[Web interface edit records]
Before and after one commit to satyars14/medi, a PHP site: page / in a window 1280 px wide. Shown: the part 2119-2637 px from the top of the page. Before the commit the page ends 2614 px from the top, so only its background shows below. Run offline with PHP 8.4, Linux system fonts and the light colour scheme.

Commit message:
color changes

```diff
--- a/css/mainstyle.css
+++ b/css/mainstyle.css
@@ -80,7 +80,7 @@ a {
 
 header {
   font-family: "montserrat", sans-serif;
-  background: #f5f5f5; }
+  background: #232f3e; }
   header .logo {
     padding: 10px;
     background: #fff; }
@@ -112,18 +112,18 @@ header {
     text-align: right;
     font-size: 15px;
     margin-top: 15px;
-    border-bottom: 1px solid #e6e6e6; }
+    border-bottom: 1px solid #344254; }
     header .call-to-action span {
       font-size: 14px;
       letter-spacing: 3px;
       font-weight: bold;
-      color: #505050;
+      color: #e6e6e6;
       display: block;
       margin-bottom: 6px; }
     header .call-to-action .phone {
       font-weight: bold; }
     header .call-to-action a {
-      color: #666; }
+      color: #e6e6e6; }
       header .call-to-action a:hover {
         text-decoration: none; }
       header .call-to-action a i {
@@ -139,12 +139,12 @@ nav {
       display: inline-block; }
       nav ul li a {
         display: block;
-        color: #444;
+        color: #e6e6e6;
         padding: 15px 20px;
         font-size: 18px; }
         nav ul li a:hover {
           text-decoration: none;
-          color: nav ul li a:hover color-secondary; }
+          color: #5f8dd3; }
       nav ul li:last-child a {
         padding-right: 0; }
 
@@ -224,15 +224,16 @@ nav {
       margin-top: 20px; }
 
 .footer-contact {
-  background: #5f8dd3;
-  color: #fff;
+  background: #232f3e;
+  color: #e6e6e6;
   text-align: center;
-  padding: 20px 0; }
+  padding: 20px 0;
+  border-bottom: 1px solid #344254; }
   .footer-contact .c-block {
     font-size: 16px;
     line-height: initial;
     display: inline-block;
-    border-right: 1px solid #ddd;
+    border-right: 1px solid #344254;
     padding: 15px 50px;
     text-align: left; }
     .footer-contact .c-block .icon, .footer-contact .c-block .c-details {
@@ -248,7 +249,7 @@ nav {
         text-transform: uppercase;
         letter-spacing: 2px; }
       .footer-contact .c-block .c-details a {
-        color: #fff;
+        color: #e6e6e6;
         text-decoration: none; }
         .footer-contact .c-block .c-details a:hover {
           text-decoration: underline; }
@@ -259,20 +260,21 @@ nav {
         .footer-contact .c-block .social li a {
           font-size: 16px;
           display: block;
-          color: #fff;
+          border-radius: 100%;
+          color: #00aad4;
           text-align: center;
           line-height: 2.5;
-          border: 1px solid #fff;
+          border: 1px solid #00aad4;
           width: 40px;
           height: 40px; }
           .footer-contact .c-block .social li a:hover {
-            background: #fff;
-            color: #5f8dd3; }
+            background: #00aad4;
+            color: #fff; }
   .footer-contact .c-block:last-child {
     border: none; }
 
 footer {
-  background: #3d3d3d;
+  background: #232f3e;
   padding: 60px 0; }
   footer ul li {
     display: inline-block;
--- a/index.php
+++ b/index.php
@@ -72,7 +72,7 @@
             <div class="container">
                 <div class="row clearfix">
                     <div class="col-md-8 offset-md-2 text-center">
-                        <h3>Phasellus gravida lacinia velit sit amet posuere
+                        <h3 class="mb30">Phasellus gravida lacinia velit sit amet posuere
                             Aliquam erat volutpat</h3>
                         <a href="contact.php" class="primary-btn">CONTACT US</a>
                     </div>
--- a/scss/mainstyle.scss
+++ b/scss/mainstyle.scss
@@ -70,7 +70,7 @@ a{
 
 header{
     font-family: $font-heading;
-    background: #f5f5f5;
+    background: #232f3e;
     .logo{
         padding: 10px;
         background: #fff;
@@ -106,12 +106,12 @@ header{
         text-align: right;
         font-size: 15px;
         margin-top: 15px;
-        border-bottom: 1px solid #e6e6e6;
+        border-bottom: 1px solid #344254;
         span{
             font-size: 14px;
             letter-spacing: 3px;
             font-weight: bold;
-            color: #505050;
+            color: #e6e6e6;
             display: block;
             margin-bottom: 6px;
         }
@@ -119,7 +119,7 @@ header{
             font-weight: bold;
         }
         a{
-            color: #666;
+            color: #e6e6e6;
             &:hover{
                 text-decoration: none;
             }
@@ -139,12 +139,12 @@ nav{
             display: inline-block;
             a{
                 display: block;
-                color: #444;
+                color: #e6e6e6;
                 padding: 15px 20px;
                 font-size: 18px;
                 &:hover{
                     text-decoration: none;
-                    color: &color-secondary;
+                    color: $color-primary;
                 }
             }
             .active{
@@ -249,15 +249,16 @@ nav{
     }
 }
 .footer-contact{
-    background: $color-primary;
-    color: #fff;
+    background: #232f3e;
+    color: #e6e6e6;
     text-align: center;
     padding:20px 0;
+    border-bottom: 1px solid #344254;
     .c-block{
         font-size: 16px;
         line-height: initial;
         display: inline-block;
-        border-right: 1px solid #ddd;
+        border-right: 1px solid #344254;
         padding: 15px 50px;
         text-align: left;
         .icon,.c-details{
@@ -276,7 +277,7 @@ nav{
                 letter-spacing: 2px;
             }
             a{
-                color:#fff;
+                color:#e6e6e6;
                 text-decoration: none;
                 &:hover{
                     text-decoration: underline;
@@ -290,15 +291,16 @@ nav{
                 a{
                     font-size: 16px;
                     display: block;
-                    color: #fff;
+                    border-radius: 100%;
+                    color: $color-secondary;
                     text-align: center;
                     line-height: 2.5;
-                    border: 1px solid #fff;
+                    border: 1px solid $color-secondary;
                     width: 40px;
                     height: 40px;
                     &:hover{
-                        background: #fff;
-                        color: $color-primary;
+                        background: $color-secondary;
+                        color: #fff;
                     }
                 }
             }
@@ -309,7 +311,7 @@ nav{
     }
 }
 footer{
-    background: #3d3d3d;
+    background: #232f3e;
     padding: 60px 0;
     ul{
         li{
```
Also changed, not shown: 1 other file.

» **Exercise brief**
Check each line of the data above for the word "padding" and say how many lines have it. Give the number alone.

» **Problem solution**
12